- EXERCISE REQUIREMENTS: The lines to copy are those in the listing below that contain the word "where".

- TASK MATERIAL:
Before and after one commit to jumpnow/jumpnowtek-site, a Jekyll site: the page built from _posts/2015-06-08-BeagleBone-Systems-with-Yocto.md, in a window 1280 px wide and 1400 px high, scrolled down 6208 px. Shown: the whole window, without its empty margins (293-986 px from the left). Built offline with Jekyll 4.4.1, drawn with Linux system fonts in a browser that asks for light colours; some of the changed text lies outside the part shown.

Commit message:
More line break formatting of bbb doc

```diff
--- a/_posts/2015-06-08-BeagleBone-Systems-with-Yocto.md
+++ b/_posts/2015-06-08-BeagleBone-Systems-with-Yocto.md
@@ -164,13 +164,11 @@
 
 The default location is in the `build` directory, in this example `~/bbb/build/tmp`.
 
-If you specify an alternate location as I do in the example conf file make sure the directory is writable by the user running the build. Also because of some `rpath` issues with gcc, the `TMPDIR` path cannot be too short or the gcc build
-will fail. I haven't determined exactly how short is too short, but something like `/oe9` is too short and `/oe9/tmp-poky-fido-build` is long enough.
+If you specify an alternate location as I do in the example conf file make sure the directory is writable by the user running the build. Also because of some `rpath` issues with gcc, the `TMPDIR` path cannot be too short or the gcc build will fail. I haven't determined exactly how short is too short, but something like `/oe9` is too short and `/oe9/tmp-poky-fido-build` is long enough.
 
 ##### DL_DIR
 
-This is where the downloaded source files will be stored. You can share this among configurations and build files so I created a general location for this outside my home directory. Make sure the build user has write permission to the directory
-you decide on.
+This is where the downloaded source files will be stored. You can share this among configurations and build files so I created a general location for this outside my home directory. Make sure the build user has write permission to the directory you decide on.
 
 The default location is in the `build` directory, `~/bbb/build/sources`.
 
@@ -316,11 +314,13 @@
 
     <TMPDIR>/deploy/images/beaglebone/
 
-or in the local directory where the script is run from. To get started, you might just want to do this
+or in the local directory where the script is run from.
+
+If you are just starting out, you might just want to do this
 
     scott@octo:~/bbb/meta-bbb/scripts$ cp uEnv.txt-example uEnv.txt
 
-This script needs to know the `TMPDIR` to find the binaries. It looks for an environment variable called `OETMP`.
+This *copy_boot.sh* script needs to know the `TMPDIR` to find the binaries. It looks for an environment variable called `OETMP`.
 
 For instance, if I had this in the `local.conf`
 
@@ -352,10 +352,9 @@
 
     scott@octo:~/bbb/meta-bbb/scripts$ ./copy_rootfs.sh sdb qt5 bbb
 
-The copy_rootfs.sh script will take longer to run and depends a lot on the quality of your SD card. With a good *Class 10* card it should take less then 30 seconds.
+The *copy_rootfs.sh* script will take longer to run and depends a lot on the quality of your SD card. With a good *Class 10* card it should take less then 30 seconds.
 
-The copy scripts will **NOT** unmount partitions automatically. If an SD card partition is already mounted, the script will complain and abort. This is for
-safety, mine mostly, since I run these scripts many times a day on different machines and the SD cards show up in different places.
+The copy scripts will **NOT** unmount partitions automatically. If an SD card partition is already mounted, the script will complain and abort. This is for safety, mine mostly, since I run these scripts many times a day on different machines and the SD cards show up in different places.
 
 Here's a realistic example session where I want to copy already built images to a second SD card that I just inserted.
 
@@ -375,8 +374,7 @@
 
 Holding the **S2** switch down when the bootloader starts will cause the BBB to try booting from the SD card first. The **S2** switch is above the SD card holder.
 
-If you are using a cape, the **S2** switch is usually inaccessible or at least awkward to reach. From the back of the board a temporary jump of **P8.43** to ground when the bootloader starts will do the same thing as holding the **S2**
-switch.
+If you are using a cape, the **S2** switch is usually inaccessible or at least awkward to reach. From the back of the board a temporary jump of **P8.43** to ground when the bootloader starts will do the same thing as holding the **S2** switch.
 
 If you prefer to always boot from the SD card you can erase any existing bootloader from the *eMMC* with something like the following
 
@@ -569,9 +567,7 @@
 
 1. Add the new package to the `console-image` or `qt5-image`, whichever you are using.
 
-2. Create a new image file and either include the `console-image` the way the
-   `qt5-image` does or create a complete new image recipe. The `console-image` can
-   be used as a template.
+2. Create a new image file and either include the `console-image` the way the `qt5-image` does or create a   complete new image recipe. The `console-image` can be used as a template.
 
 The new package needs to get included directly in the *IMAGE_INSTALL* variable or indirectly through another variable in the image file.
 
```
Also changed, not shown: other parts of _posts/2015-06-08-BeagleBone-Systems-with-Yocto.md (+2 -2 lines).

- ANSWER SPACE:
-This is where the downloaded source files will be stored. You can share this among configurations and build files so I created a general location for this outside my home directory. Make sure the build user has write permission to the directory
+This is where the downloaded source files will be stored. You can share this among configurations and build files so I created a general location for this outside my home directory. Make sure the build user has write permission to the directory you decide on.
-or in the local directory where the script is run from. To get started, you might just want to do this
+or in the local directory where the script is run from.
 Here's a realistic example session where I want to copy already built images to a second SD card that I just inserted.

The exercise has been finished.